Accessibility links

West Point, Mississippi: Poor in Income, Rich in Community


The southern state of Mississippi is named for the great river that splits America in two; it's the birthplace of Blues music; and home to legendary writers such as William Faulkner, Tennessee Williams and John Grisham. Yet, according to a survey released last month by the U.S. Census Bureau, it also continues to be the most poverty-stricken state in the nation. So what is life like for the people of Mississippi?

"Pretty much low budgeting all your life, just trying to make it." That's how Bobby Joe, a tall young father of three characterizes life in the small town of West Point, Mississippi.

On this hot, overcast day, the temperature is soaring past 38 degrees centigrade. Bobby Joe and his three small boys are among several families doing laundry at the local coin-o-matic.

He moved to the community about three years ago and drives a forklift for a local company. His wife is a stay-at-home mom. He considered becoming a truck driver, which would pay better, but would take him away from home too often. Besides, he says, he has bigger dreams for his family. "I want to become a coach. I was thinking about going to school to become a coach. Right now I'm trying to send my wife back to school to become a teacher. I want the best for my kids, that's all."

Bobby Joe's children watch with delight as another man with short blond hair puts some bills in the change-maker and coins drop out. Allan Wilson is a veteran of the wars in Iraq and Afghanistan. The 30-something single father of two works as a welder. He also hopes to someday go back to school and study electronics.

He grew up in West Point and returned because his family lives here, but says things have changed a lot since the largest employer in the area, the Bryan food processing plant, closed last year.

"It's a whole different town from when I was a kid with lay-offs and what not," he observes. "It's completely changed." In fact, today, more than a quarter of the town's 13,500 residents are unemployed, more than five times the national average.

But Pam, a pretty, petite woman at the video store down the street sees better days ahead. "The economy in West Point has changed just in the last year," she concedes, "with the Bryan plant closing and several other plants closing, but there's also been industry coming in, like Wal-mart, the new pharmacy, (and) Griffin Armor, so it has its good and it has its bad."
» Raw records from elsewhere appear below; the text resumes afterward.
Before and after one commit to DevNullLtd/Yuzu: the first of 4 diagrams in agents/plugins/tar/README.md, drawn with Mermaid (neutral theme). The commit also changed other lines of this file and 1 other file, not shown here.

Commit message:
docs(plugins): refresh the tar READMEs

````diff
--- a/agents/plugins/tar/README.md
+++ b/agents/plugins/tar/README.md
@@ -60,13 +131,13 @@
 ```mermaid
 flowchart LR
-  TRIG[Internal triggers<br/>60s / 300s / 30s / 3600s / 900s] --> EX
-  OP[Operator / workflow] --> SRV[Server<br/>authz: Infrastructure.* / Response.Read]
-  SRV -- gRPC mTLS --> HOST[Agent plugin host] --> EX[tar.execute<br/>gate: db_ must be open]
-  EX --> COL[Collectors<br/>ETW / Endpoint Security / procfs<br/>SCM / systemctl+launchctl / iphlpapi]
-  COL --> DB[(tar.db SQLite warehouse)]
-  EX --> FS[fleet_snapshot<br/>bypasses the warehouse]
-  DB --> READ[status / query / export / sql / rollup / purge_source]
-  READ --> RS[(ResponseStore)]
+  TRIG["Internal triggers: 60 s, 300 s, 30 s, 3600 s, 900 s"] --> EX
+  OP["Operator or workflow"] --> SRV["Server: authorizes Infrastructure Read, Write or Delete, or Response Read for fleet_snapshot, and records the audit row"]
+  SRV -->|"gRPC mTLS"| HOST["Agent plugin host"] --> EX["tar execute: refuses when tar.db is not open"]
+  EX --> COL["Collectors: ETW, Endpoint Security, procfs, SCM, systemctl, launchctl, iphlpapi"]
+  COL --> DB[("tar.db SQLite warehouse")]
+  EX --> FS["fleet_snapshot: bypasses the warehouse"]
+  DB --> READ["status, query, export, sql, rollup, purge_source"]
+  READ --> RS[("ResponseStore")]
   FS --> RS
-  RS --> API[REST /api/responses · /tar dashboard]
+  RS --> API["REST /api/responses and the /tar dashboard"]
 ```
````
Pam and her family moved to Mississippi nine years ago from Texas. Her husband's job as supervisor of a boiler company brought them here. For her, life is pretty good. She works as a caregiver for an elderly woman during the day, her eldest son is planning to attend college, and they just bought her dream home. "It's a two-story house, looks like an antebellum house with a big balcony on the front. We've got to put a picket fence around it. It's all I've ever wanted. I'd just like to kick back one day and take it easy."
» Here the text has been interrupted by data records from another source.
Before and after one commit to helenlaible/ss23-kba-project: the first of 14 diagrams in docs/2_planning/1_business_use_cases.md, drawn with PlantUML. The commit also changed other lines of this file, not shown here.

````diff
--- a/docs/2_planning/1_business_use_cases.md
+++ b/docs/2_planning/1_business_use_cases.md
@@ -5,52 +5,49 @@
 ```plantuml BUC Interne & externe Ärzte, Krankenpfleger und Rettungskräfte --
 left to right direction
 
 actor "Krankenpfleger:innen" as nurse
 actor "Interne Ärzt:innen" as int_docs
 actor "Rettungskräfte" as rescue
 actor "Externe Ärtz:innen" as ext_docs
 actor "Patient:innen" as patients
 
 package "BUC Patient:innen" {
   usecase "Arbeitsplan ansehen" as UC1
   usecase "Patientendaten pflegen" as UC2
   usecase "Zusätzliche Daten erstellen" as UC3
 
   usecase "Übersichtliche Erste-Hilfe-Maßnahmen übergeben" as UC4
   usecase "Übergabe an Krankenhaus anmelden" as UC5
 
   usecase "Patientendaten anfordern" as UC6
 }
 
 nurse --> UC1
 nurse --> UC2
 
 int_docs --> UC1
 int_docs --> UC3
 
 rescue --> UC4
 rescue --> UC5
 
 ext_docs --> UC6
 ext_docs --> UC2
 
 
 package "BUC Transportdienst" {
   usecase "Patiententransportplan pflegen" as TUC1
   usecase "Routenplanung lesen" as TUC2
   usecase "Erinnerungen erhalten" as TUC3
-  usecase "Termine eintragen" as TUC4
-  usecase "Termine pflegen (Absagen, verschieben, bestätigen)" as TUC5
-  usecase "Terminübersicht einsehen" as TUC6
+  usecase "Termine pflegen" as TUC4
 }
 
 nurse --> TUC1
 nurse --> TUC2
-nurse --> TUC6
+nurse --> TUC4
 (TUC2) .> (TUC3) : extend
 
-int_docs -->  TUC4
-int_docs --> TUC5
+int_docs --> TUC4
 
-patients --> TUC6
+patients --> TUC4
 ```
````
Jeannetta Edwards is also living her dream. A transplant from the Midwestern state of Kansas via California, she is the first African-American editor of the town's paper. A twist of fate — winning big at a casino — gave her the opportunity to go back to school and get her journalism degree. She moved here because her parents were originally from West Point.

Edwards says her favorite part of the job is telling the stories of the community. "They're very warm open people. West Point is very rich in cultural heritage, you'll find a lot of families have been here for generations and generations and generations. Clay County, right after the Civil War, had the highest number in the state in terms of blacks who owned land, rather than sharecroppers."
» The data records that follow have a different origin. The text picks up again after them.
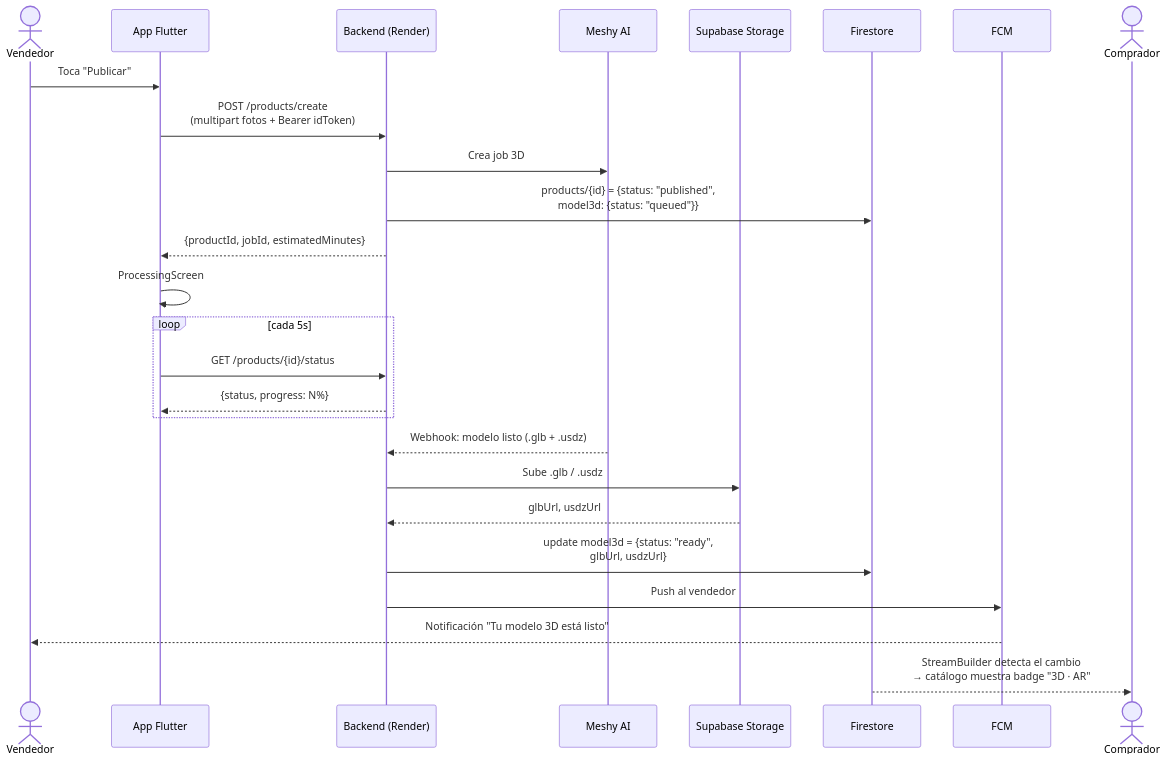
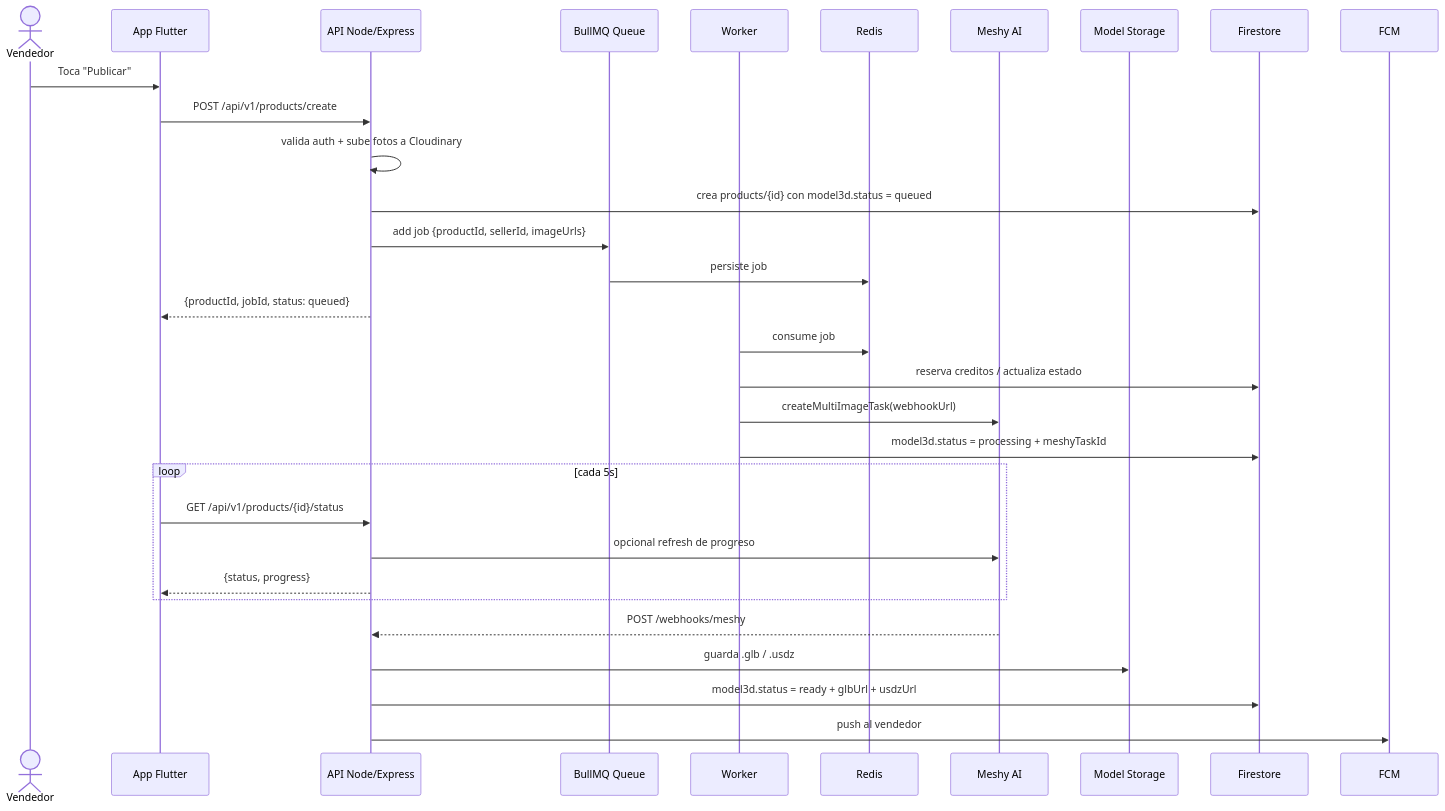
The second of 2 diagrams in docs/architecture.md (marzo245/marketplace_app), drawn with Mermaid before and after one commit. The commit also changed other lines of this file and 1 other file, not shown here.

Commit message:
docs: align architecture docs with backend implementation

````diff
--- a/docs/architecture.md
+++ b/docs/architecture.md
@@ -80,29 +84,37 @@
 ```mermaid
 sequenceDiagram
     actor V as Vendedor
     participant App as App Flutter
-    participant BE as Backend (Render)
+    participant API as API Node/Express
+    participant Q as BullMQ Queue
+    participant W as Worker
+    participant R as Redis
     participant M as Meshy AI
-    participant S as Supabase Storage
+    participant S as Model Storage
     participant FS as Firestore
     participant FCM as FCM
-    actor C as Comprador
 
     V->>App: Toca "Publicar"
-    App->>BE: POST /products/create<br/>(multipart fotos + Bearer idToken)
-    BE->>M: Crea job 3D
-    BE->>FS: products/{id} = {status: "published",<br/>model3d: {status: "queued"}}
-    BE-->>App: {productId, jobId, estimatedMinutes}
-    App->>App: ProcessingScreen
+    App->>API: POST /api/v1/products/create
+    API->>API: valida auth + sube fotos a Cloudinary
+    API->>FS: crea products/{id} con model3d.status = queued
+    API->>Q: add job {productId, sellerId, imageUrls}
+    Q->>R: persiste job
+    API-->>App: {productId, jobId, status: queued}
+
+    W->>R: consume job
+    W->>FS: reserva creditos / actualiza estado
+    W->>M: createMultiImageTask(webhookUrl)
+    W->>FS: model3d.status = processing + meshyTaskId
+
     loop cada 5s
-        App->>BE: GET /products/{id}/status
-        BE-->>App: {status, progress: N%}
+        App->>API: GET /api/v1/products/{id}/status
+        API->>M: opcional refresh de progreso
+        API-->>App: {status, progress}
     end
-    M-->>BE: Webhook: modelo listo (.glb + .usdz)
-    BE->>S: Sube .glb / .usdz
-    S-->>BE: glbUrl, usdzUrl
-    BE->>FS: update model3d = {status: "ready",<br/>glbUrl, usdzUrl}
-    BE->>FCM: Push al vendedor
-    FCM-->>V: Notificación "Tu modelo 3D está listo"
-    FS-->>C: StreamBuilder detecta el cambio<br/>→ catálogo muestra badge "3D · AR"
+
+    M-->>API: POST /webhooks/meshy
+    API->>S: guarda .glb / .usdz
+    API->>FS: model3d.status = ready + glbUrl + usdzUrl
+    API->>FCM: push al vendedor
 ```
````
Edwards takes the optimistic view that last year's plant closing has presented West Point's residents with some new opportunities. She says there have already been several new people stepping forward to take roles in government. And she points to the Howlin' Wolf Festival, in honor of the town's famous blues singer, as another chance to showcase the accomplishments of the community. "We have tons of artists; we have basket weavers and painters, people that make arrowheads, just all kinds of wonderful people that stay in West Point because they want to."

In short, West Point may be at the bottom of the list when it comes to income, but it's a place where everyone knows everyone else, family values and education are strong, and people still use the courtesies "sir" and "ma'am" in conversation. Not to mention it made another list, as one of the Top 100 Small Towns in America.

XS
SM
MD
LG